Now, the not-so-good:
- You lose the ability to send picture messages over SMS. This isn’t a huge deal and I’m sure there are apps out there that give this capability. I haven’t really missed this – it’s easy to just email photos but if you rely upon sending picture texts for some reason, this is something to consider.
I have no 911 emergency dial. This is an acceptable risk for me but if you have dependents or frequently commute through dark allies, losing this might be unacceptable.UPDATE: apparently 911 does still work – thanks Dave for the clarification. Now I can continue to live dangerously!
- Call quality is flaky over slow connections. Skype degrades the call quality when you have poor connectivity. It hasn’t been a problem yet but there have been a few instances when I’m working over a shady connection that I have to relocate to continue a call. The Verizon Mifi has been surprisingly good for calls with the exception of about 10% of the time it just seems to be unreliable. If you have a 4G mifi card I’m sure this isn’t even an issue. The answer when making important calls is to plan ahead to be working over a solid ground-based wifi connection for the call.

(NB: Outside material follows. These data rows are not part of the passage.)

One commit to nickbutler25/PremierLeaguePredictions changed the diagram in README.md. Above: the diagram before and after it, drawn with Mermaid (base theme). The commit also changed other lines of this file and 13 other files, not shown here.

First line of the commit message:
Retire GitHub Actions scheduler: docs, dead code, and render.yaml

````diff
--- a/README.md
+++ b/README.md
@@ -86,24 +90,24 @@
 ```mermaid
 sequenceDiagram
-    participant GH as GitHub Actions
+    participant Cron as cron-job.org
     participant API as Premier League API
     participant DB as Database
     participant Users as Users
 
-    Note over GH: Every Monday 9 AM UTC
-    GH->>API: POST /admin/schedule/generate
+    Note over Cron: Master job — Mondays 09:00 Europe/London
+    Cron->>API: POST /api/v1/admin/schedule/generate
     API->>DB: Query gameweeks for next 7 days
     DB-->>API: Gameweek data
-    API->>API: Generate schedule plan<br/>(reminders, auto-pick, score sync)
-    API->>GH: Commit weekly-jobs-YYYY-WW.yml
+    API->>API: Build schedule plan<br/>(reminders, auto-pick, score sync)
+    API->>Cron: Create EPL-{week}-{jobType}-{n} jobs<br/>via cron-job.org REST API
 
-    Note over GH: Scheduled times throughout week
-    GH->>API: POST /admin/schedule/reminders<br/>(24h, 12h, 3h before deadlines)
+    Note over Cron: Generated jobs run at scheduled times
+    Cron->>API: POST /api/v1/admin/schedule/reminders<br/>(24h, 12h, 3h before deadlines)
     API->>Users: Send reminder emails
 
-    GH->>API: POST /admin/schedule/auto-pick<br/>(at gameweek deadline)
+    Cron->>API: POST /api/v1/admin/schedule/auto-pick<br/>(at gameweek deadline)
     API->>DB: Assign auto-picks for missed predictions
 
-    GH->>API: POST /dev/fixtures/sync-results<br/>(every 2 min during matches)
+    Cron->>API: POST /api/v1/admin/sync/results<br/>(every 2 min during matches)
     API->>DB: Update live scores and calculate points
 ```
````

- Unfortunately there’s no way to disable voicemail on Skype – this is a known shortcoming and a lot of people have complained about it. So to ensure that GV handles your voicemail the workaround is to enable call screening on GV (formerly known as “call presentation”). It’s only mildly annoying but means you’ll have to answer calls and click the “1″ button to patch the person through.
So here are some random tidbits of advice based on what I learned:

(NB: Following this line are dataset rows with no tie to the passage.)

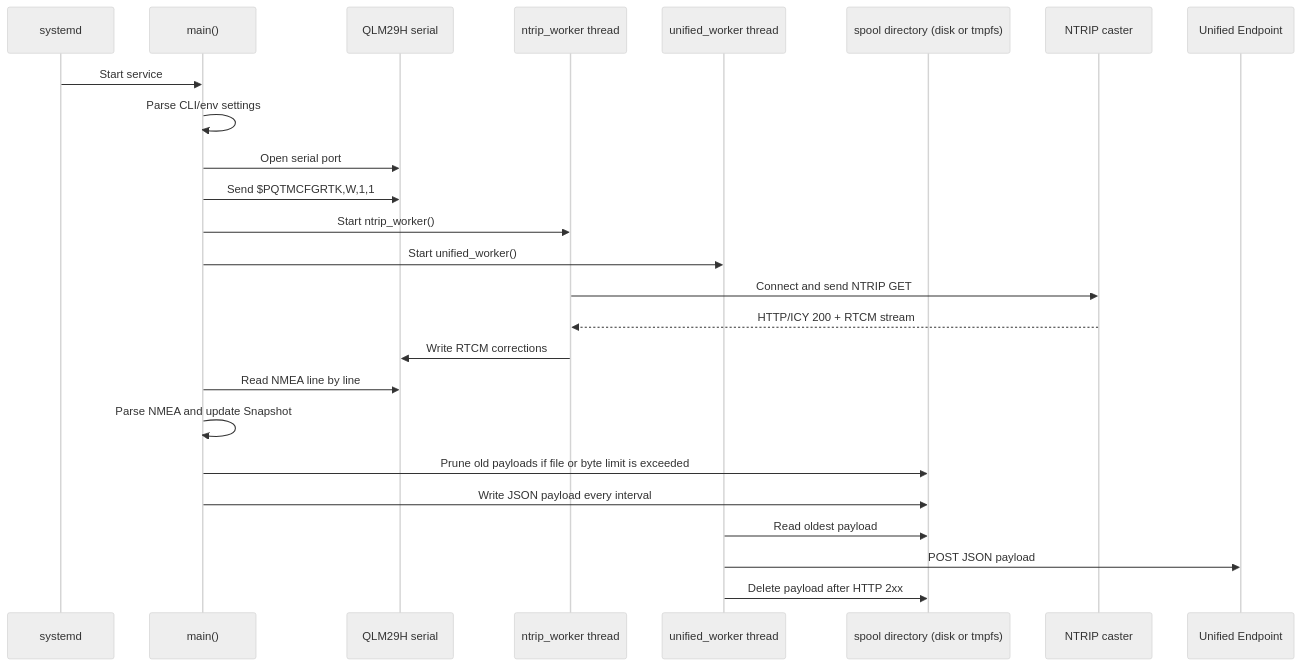
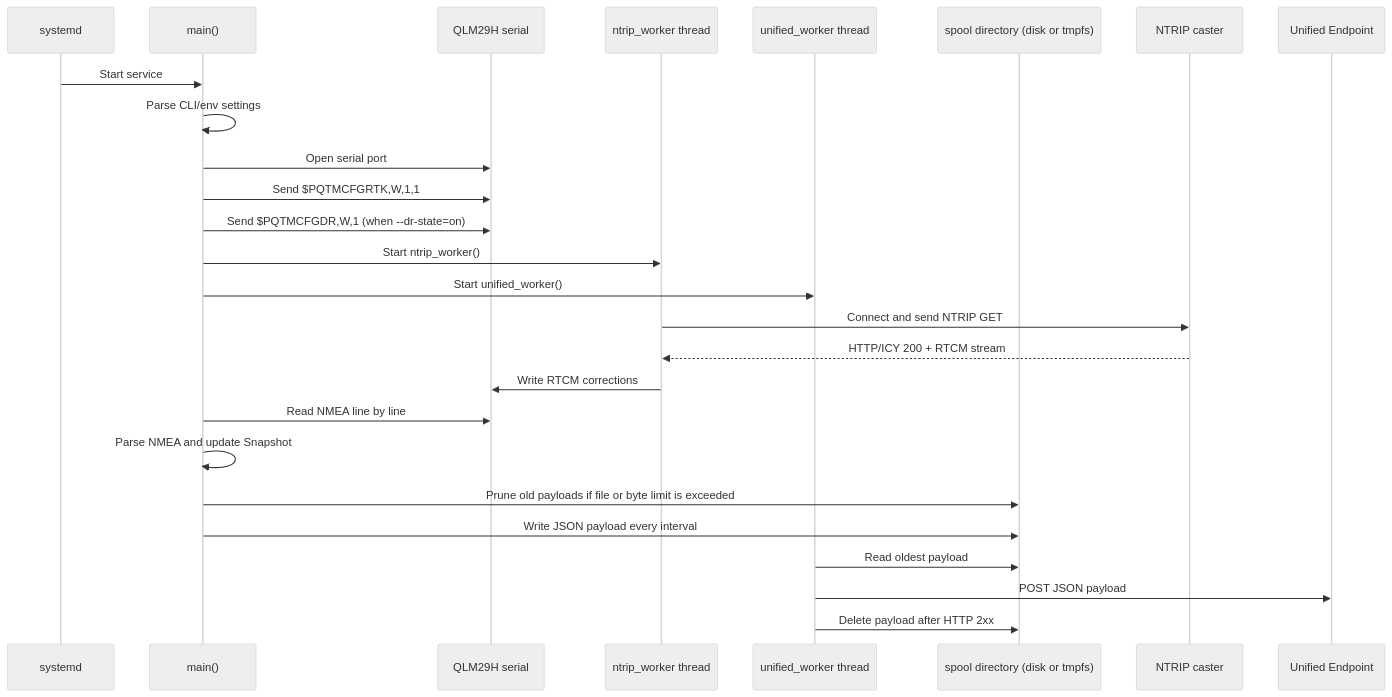
Before and after one commit to takao2704/qlm29h-samples: the third of 3 diagrams in docs/sequence.md, drawn with Mermaid (neutral theme). The commit also changed other lines of this file and 5 other files, not shown here.

````diff
--- a/docs/sequence.md
+++ b/docs/sequence.md
@@ -113,28 +115,29 @@
 ```mermaid
 sequenceDiagram
     participant Systemd as systemd
     participant Main as main()
     participant Serial as QLM29H serial
     participant Ntrip as ntrip_worker thread
     participant Sender as unified_worker thread
     participant Spool as spool directory (disk or tmpfs)
     participant Caster as NTRIP caster
     participant Unified as Unified Endpoint
 
     Systemd->>Main: Start service
     Main->>Main: Parse CLI/env settings
     Main->>Serial: Open serial port
     Main->>Serial: Send $PQTMCFGRTK,W,1,1
+    Main->>Serial: Send $PQTMCFGDR,W,1 (when --dr-state=on)
     Main->>Ntrip: Start ntrip_worker()
     Main->>Sender: Start unified_worker()
     Ntrip->>Caster: Connect and send NTRIP GET
     Caster-->>Ntrip: HTTP/ICY 200 + RTCM stream
     Ntrip->>Serial: Write RTCM corrections
     Main->>Serial: Read NMEA line by line
     Main->>Main: Parse NMEA and update Snapshot
     Main->>Spool: Prune old payloads if file or byte limit is exceeded
     Main->>Spool: Write JSON payload every interval
     Sender->>Spool: Read oldest payload
     Sender->>Unified: POST JSON payload
     Sender->>Spool: Delete payload after HTTP 2xx
 ```
````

- Use Google Talk when in front of computer and save on outbound calls. I went through $9 in calls over the past 30 days on the pay-as-you-go plan. If you have the unlimited plan then this is irrelevant but Google Talk is free for US calls and you can offload some of your paid outbound calls to GT while you’re in front of the computer.
- You need to setup Google Contacts for caller ID to work. This is simple/obvious but you need to have all your contacts loaded in GV for it to be able to associate names w/ calls and text messages. Skype will automatically pick it up from your Contacts in the iPhone so inbound calls should still register with a name.
- If you’re calling someone who happens to have Skype the call quality is way better if you can just use Skype instead of Skype->phone.
- Get the Chrome extension for google voice. It’s pretty slick – it gives you a toolbar button that lets you quickly make calls and check messages.
- You need to remember to launch Skype when you restart your iPhone to keep it running in the background. Otherwise your phone won’t ring when you receive a call- you’ll just get the missed call alert via GV. I have it running on both my phone and computer and will typically just answer via the computer when I’m on it. What’s neat is the iPhone earbuds w/ the mic will work for talking on the computer and actually perform pretty well even in a noisy coffee shop.
- The battery life on the Verizon Mifi is about 5hrs which is not enough to last all day. You should turn it on when in transit and switch over to a local wifi hotspot when you get where you’re going. If you forget and leave the Mifi on all day you’ll kill the battery. It has a USB input so you can get a standard cigarette lighter USB charger if you do a lot of driving.
The bottomline is this setup has proven totally adequate for my situation. There is some admitted flakiness over slow connections and annoyances like lack of ability to send SMS picture messages, but it’s 90% of the service for literally 6% of the price. Ultimately the factors you’ll need to consider in determining whether it’ll work for you are
1) criticality of 911 emergency calling 2) tolerance for occasional call flakiness 3) guilt level for not supporting your phone carrier. In tight economic times, saving $130/mo is significant – I would be re-examining my core business if I were a cell phone service provider. If anyone else has cut the cord and successfully run a similar setup I’d love to hear what your experience has been and if you have any hacks you made that improved it.